*Data to process*

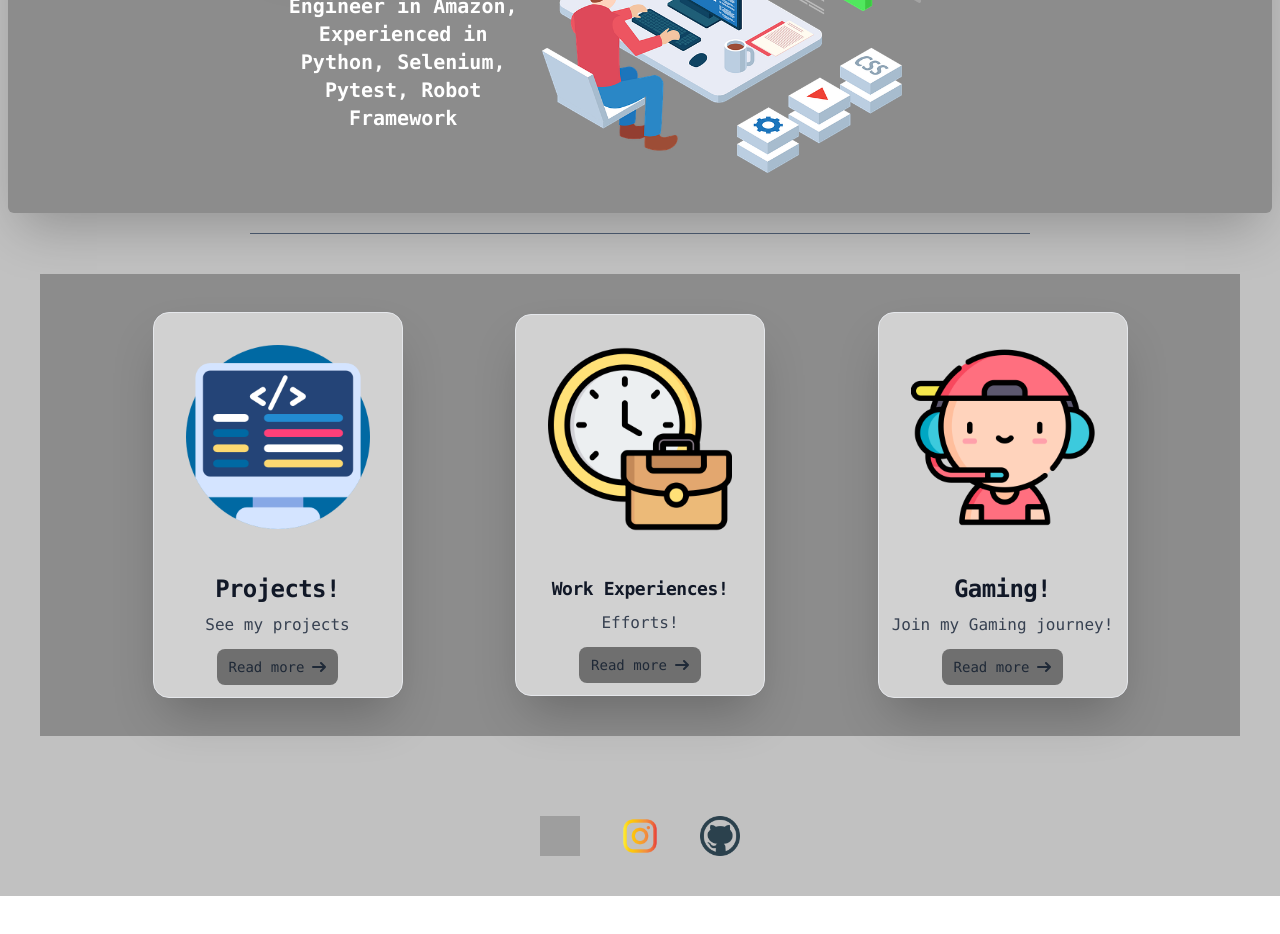
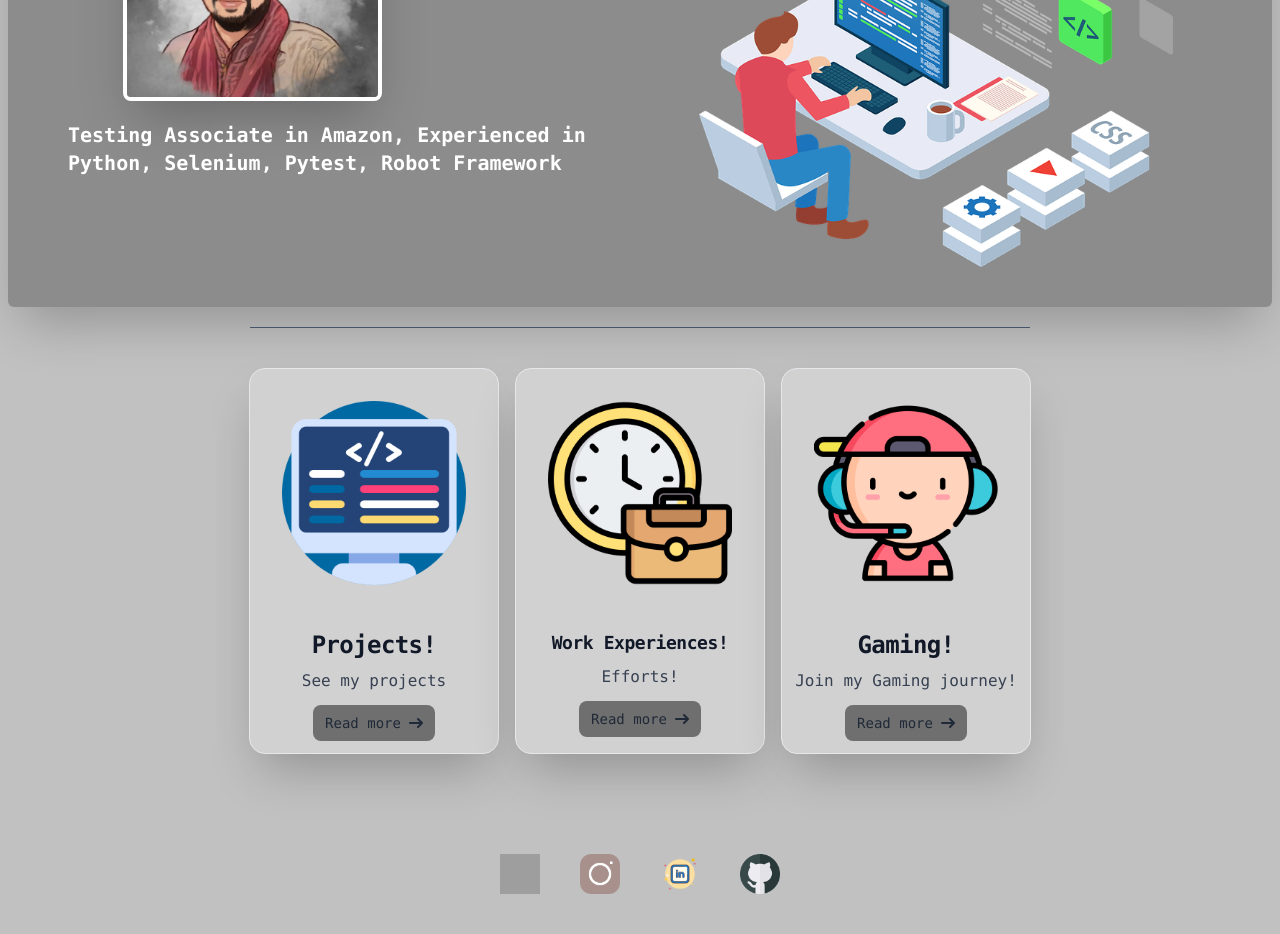
Before and after one commit to sahebawp/MyFolio_ReactJS, a React (Create React App) app: page / in a window 1280 px wide. Shown: the part 320-1254 px from the top of the page. Before the commit the page ends 1216 px from the top, so only its background shows below. Built offline with nearby package versions, Linux system fonts and the light colour scheme; grey boxes are pictures that could not be loaded.

Commit message:
layout change

```diff
--- a/src/App.js
+++ b/src/App.js
@@ -1,191 +1,137 @@
 import logo from './logo.svg';
 import './App.css';
-// import appdevelopment from "./assets/app-development.png"
-// import workExperienece from "./assets/working-time.png"
 
 function App() {
   return (
-    <div className="App h-full w-sceen flex overflow-hidden">
-        <div class="Container  bg-[#C1C1C1] ">
-        <nav class="bg-[#353535] text-white py-2 flex items-center">
-            <ul class="nav-links flex flex-row px-4 justify-end space-x-4 items-end max-h-[100%]]">
+    <div className="App h-full w-screen flex overflow-hidden">
+      <div className="Container bg-[#C1C1C1]">
+        <nav className="bg-[#353535] text-white py-2 flex items-center">
+          <ul className="nav-links flex flex-row px-4 justify-end space-x-4 items-end max-h-[100%]">
+            <li>
+              <img className="w-10 h-10 hover:cursor-pointer" src="./images/app-development.png" alt="" />
+            </li>
+            <li className="mr-4">
+              <a href="#" className="hover:text-[#D6D0C7] font-mono font-bold">Socials</a>
+            </li>
+            <li className="mr-4">
+              <a href="#work_exp" className="hover:text-[#D6D0C7] font-mono font-bold">Experiences</a>
+            </li>
+            <li><a href="#work_project" className="hover:text-[#D6D0C7] font-mono font-bold">Projects</a></li>
+          </ul>
+        </nav>
 
-                <li>
-                    <img class="w-10 h-10 hover:cursor-pointer" src="./images/app-development.png " alt="" />
-                </li>
-                <li class="mr-4">
-                    <a href="#" class="hover:text-[#D6D0C7] font-mono font-bold">Socials</a>
-                </li>
-                <li class="mr-4">
-                    <a href="#work_exp" class="hover:text-[#D6D0C7] font-mono font-bold">Experiences</a>
-                </li>
-                <li><a href="#work_project" class="hover:text-[#D6D0C7] font-mono font-bold">Projects</a></li>
-            </ul>
-            {/* <input type="text" class="border text-black h-[50%] border-white rounded-lg py-2 ml-auto" /> */}
-        </nav>
-        {/* <!-- Hero sectio */}
-        <div class="MainSection mx-2 my-5 px-64 py-10  flex justify-between items-center flex-row-reverse bg-[#8C8C8C] shadow-2xl rounded-md">
-            <span>
-                <img class="SideImage  h-[60%] w-[80%]" data-te-lazy-load-init data-te-lazy-delay="1500" src="./images/side_image_new2.webp" alt="" />
+        <div className="MainSection mx-2 my-5 p-10 lg:pl-10 flex lg:flex-row flex-col justify-between items-center bg-[#8C8C8C] shadow-2xl rounded-md">
+          <span className="w-full lg:w-1/2 flex justify-center items-center lg:order-2">
+            <img className="SideImage h-[60%] w-[80%]" data-te-lazy-load-init data-te-lazy-delay="1500" src="./images/side_image_new2.webp" alt="" />
           </span>
-            <span class="w-1/2 flex justify-center flex-col items-center">
-                <div class=" self-end">
-                    <img class="h-1/2 w-1/2 self-end border-solid border-4 border-white rounded-lg shadow-2xl " data-te-lazy-load-init data-te-lazy-delay="1500" src='./images/Profile_image.jpeg'>
-                    </img>
+          <span className="w-full lg:w-1/2 flex flex-col justify-center items-center lg:items-start lg:order-1 mt-5 lg:mt-0">
+            <div className="self-center lg:self-end">
+              <img className="h-1/2 w-1/2 border-solid border-4 border-white rounded-lg shadow-2xl" data-te-lazy-load-init data-te-lazy-delay="1500" src='./images/Profile_image.jpeg' alt="" />
             </div>
-                <div class="p-5 place-self-start">
-                    <h6 class="text-xl font-mono text-white font-semibold  ">
-                        QA Automation Engineer in Amazon, Experienced in Python, Selenium, Pytest, Robot Framework
+            <div className="p-5">
+              <h6 className="text-xl font-mono text-white font-semibold text-center lg:text-left">
+                Testing Associate in Amazon, Experienced in Python, Selenium, Pytest, Robot Framework
               </h6>
             </div>
-
           </span>
         </div>
-        {/* <!-- divider line --> */}
-        <div class="bg-slate-600 px-9 h-[1px] ml-[250px] mr-[250px]"></div>
-        {/* <!-- Showcase section --> */}
-        <div class="flex my-5 mx-5 px-5 py-5 ">
-            <div class=" w-[100%]  bg-[#8C8C8C] flex items-center justify-evenly">
-                {/* <!-- Projects --> */}
-                <div
-                    class="w-[250px] max-h-[100%] font-mono  bg-[#D1D1D1] border border-gray-200 rounded-2xl shadow-2xl dark:bg-gray-800 dark:border-gray-700">
-                    <div class="px-8 py-8">
+
+        <div className="bg-slate-600 h-[1px] mx-4 lg:ml-[250px] lg:mr-[250px]"></div>
+
+        <div className="flex my-5 mx-5 px-5 py-5 flex-wrap justify-center">
+          <div className="w-[250px] max-h-[100%] font-mono bg-[#D1D1D1] border border-gray-200 rounded-2xl shadow-2xl dark:bg-gray-800 dark:border-gray-700 mx-2 mb-5">
+            <div className="px-8 py-8">
               <a href="#">
-                            <img class="rounded-t-lg w-full  h-full" data-te-lazy-load-init data-te-lazy-delay="1500" src="./images/coding.png" alt="" />
+                <img className="rounded-t-lg w-full h-full" data-te-lazy-load-init data-te-lazy-delay="1500" src="./images/coding.png" alt="" />
               </a>
             </div>
-                    <div class="px-3 py-3">
+            <div className="px-3 py-3">
               <a href="#">
-                            <h5
-                                class="mb-2  text-2xl w-full h-full font-bold tracking-tight text-gray-900 dark:text-white">
-                                Projects!
-                            </h5>
+                <h5 className="mb-2 text-2xl w-full h-full font-bold tracking-tight text-gray-900 dark:text-white">Projects!</h5>
               </a>
-                        <p class="mb-3 font-normal  text-gray-700 dark:text-gray-400">
-                            See my projects
-                        </p>
-                        <a id="work_project" href="#"
-                            class="inline-flex items-center px-3 py-2 text-sm font-medium text-center text-gray-800  bg-[#6F6F6F] rounded-lg hover:bg-gray-100 hover:border hover:border-gray-800 hover:border-solid hover:border-opacity-100 transition-opacity border-opacity-0 duration-500">
+              <p className="mb-3 font-normal text-gray-700 dark:text-gray-400">See my projects</p>
+              <a id="work_project" href="#" className="inline-flex items-center px-3 py-2 text-sm font-medium text-center text-gray-800 bg-[#6F6F6F] rounded-lg hover:bg-gray-100 hover:border hover:border-gray-800 hover:border-solid hover:border-opacity-100 transition-opacity border-opacity-0 duration-500">
                 Read more
-                            <svg class="rtl:rotate-180 w-3.5 h-3.5 ms-2" aria-hidden="true"
-                                xmlns="http://www.w3.org/2000/svg" fill="none" viewBox="0 0 14 10">
-                                <path stroke="currentColor" stroke-linecap="round" stroke-linejoin="round"
-                                    stroke-width="2" d="M1 5h12m0 0L9 1m4 4L9 9" />
-                            </svg>
-                        </a>
-                    </div>
-                </div>
-                {/* <!-- Experiences --> */}
-                <div
-                    class="max-w-[250px] max-h-[100%] my-10 font-mono  bg-[#D1D1D1] border border-gray-200 rounded-2xl shadow-2xl dark:bg-gray-800 dark:border-gray-700">
-                    <div class="px-8 py-8">
-                        <a href="#">
-                            <img class="rounded-t-lg w-full  h-full" data-te-lazy-load-init data-te-lazy-delay="1500" src="./images/working-time.png" alt="" />
-                        </a>
-                    </div>
-
-                    <div class="px-3 py-3">
-                        <a href="#">
-                            <h5
-                                class="mb-2 text-lg w-full h-full font-bold tracking-tight text-gray-900 dark:text-white">
-                                Work Experiences!
-                            </h5>
-                        </a>
-                        <p class="mb-3 font-normal  text-gray-700 dark:text-gray-400">
-                            Efforts!
-                        </p>
-                        <a id="work_exp" href="#"
-                            class="inline-flex items-center px-3 py-2 text-sm font-medium text-center text-gray-800 bg-[#6F6F6F] rounded-lg hover:bg-gray-100 hover:border hover:border-gray-800 hover:border-solid hover:border-opacity-100 transition-opacity border-opacity-0 duration-500">
-                            Read more
-                            <svg class="rtl:rotate-180 w-3.5 h-3.5 ms-2" aria-hidden="true"
-                                xmlns="http://www.w3.org/2000/svg" fill="none" viewBox="0 0 14 10">
-                                <path stroke="currentColor" stroke-linecap="round" stroke-linejoin="round"
-                                    stroke-width="2" d="M1 5h12m0 0L9 1m4 4L9 9" />
+                <svg className="rtl:rotate-180 w-3.5 h-3.5 ms-2" aria-hidden="true" xmlns="http://www.w3.org/2000/svg" fill="none" viewBox="0 0 14 10">
+                  <path stroke="currentColor" strokeLinecap="round" strokeLinejoin="round" strokeWidth="2" d="M1 5h12m0 0L9 1m4 4L9 9" />
                 </svg>
               </a>
             </div>
           </div>
 
-
-                {/* <!-- Hobbies --> */}
-                <div
-                    class="w-[250px] max-h-[100%] bg-[#D1D1D1] font-mono border border-gray-200 rounded-2xl shadow-2xl dark:bg-gray-800 dark:border-gray-700">
-                    <div class="px-8 py-8">
+          <div className="w-[250px] max-h-[100%] font-mono bg-[#D1D1D1] border border-gray-200 rounded-2xl shadow-2xl dark:bg-gray-800 dark:border-gray-700 mx-2 mb-5">
+            <div className="px-8 py-8">
               <a href="#">
-                            <img class="rounded-t-lg w-full  h-full" data-te-lazy-load-init data-te-lazy-delay="1500" src="images/gamer.png" alt="" />
+                <img className="rounded-t-lg w-full h-full" data-te-lazy-load-init data-te-lazy-delay="1500" src="./images/working-time.png" alt="" />
               </a>
             </div>
-                    <div class="px-3 py-3">
+            <div className="px-3 py-3">
               <a href="#">
-                            <h5
-                                class="mb-2 text-2xl w-full h-full font-bold tracking-tight text-gray-900 dark:text-white">
-                                Gaming!
-                            </h5>
+                <h5 className="mb-2 text-lg w-full h-full font-bold tracking-tight text-gray-900 dark:text-white">Work Experiences!</h5>
               </a>
-                        <p class="mb-3 font-normal  text-gray-700 dark:text-gray-400">
-                            Join my Gaming journey!
-                        </p>
-                        <a href="#"
-                            class="inline-flex items-center px-3 py-2 text-sm font-medium text-center text-gray-800 bg-[#6F6F6F] rounded-lg hover:bg-gray-100 hover:border hover:border-gray-800 hover:border-solid hover:border-opacity-100 transition-opacity border-opacity-0 duration-500">
+              <p className="mb-3 font-normal text-gray-700 dark:text-gray-400">Efforts!</p>
+              <a id="work_exp" href="#" className="inline-flex items-center px-3 py-2 text-sm font-medium text-center text-gray-800 bg-[#6F6F6F] rounded-lg hover:bg-gray-100 hover:border hover:border-gray-800 hover:border-solid hover:border-opacity-100 transition-opacity border-opacity-0 duration-500">
                 Read more
-                            <svg class="rtl:rotate-180 w-3.5 h-3.5 ms-2" aria-hidden="true"
-                                xmlns="http://www.w3.org/2000/svg" fill="none" viewBox="0 0 14 10">
-                                <path stroke="currentColor" stroke-linecap="round" stroke-linejoin="round"
-                                    stroke-width="2" d="M1 5h12m0 0L9 1m4 4L9 9" />
+                <svg className="rtl:rotate-180 w-3.5 h-3.5 ms-2" aria-hidden="true" xmlns="http://www.w3.org/2000/svg" fill="none" viewBox="0 0 14 10">
+                  <path stroke="currentColor" strokeLinecap="round" strokeLinejoin="round" strokeWidth="2" d="M1 5h12m0 0L9 1m4 4L9 9" />
+                </svg>
+              </a>
+            </div>
+          </div>
+
+          <div className="w-[250px] max-h-[100%] font-mono bg-[#D1D1D1] border border-gray-200 rounded-2xl shadow-2xl dark:bg-gray-800 dark:border-gray-700 mx-2 mb-5">
+            <div className="px-8 py-8">
+              <a href="#">
+                <img className="rounded-t-lg w-full h-full" data-te-lazy-load-init data-te-lazy-delay="1500" src="images/gamer.png" alt="" />
+              </a>
+            </div>
+            <div className="px-3 py-3">
+              <a href="#">
+                <h5 className="mb-2 text-2xl w-full h-full font-bold tracking-tight text-gray-900 dark:text-white">Gaming!</h5>
+              </a>
+              <p className="mb-3 font-normal text-gray-700 dark:text-gray-400">Join my Gaming journey!</p>
+              <a href="#" className="inline-flex items-center px-3 py-2 text-sm font-medium text-center text-gray-800 bg-[#6F6F6F] rounded-lg hover:bg-gray-100 hover:border hover:border-gray-800 hover:border-solid hover:border-opacity-100 transition-opacity border-opacity-0 duration-500">
+                Read more
+                <svg className="rtl:rotate-180 w-3.5 h-3.5 ms-2" aria-hidden="true" xmlns="http://www.w3.org/2000/svg" fill="none" viewBox="0 0 14 10">
+                  <path stroke="currentColor" strokeLinecap="round" strokeLinejoin="round" strokeWidth="2" d="M1 5h12m0 0L9 1m4 4L9 9" />
                 </svg>
               </a>
             </div>
           </div>
         </div>
+
+        <div className="container inline-block py-10 justify-center items-center">
+          <div className="flex items-center justify-center">
+            <a href="https://www.youtube.com/@fighterchulbul6260" target="_blank" rel="noopener noreferrer">
+              <div className="mx-5 flex flex-col group">
+                <img className="h-10 w-10 hover:scale-110 hover:cursor-pointer" src="./images/youtube_new.png" alt="" />
               </div>
-
-        <div class="container inline-block py-10 justify-center items-center">
-            <div class="flex items-center justify-center">
-                <a href="https://www.youtube.com/@fighterchulbul6260">
-                    <div class="mx-5 flex flex-col group">
-                        <img class="h-10 w-10 hover:scale-110 hover:cursor-pointer" src="./images/youtube_new.png" alt=""/>
-
-
-                    </div>
-                    <span  class="hidden group-hover:inline-block">
-                        Facebook
-                    </span>
-
-
+              <span className="hidden group-hover:inline-block">YouTube</span>
             </a>
 
-                <a href="https://www.instagram.com/mandalsaheb/">
-                    <div class="mx-5 flex flex-col group">
-                        <img class="h-10 w-10 hover:scale-110 hover:cursor-pointer" src="./images/insta.png" alt=""/>
-
-
+            <a href="https://www.instagram.com/mandalsaheb/" target="_blank" rel="noopener noreferrer">
+              <div className="mx-5 flex flex-col group">
+                <img className="h-10 w-10 hover:scale-110 hover:cursor-pointer" src="./images/instagram.png" alt="" />
               </div>
-                    <span  class="hidden group-hover:inline-block">
-                        Instagram
-                    </span>
-
+              <span className="hidden group-hover:inline-block">Instagram</span>
             </a>
 
-                <a href="https://github.com/sahebawp">
-                    <div class="mx-5 flex flex-col group">
-                        <img class="h-10 w-10 hover:scale-110 hover:cursor-pointer" src="./images/github_new.png" alt=""/>
-
-
+            <a href="https://www.linkedin.com/in/saheb-mandal-a1b227203/" target="_blank" rel="noopener noreferrer">
+              <div className="mx-5 flex flex-col group">
+                <img className="h-10 w-10 hover:scale-110 hover:cursor-pointer" src="./images/linkedin.png" alt="" />
               </div>
-                    <span class="hidden group-hover:inline-block">
-                        Github
-                    </span>
-
+              <span className="hidden group-hover:inline-block">LinkedIn</span>
             </a>
 
-
+            <a href="https://github.com/sahebawp" target="_blank" rel="noopener noreferrer">
+              <div className="mx-5 flex flex-col group">
+                <img className="h-10 w-10 hover:scale-110 hover:cursor-pointer" src="./images/github.png" alt="" />
               </div>
-
+              <span className="hidden group-hover:inline-block">GitHub</span>
+            </a>
           </div>
-
         </div>
-
-
+      </div>
     </div>
   );
 }
```
Also changed, not shown: public/images/linkedin.png (added). Lines whose indentation alone changed are shown as unchanged.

*Task requirements*
Determine how many lines of the data contain the word "Gaming", and reply with that number only.

*Answer*
4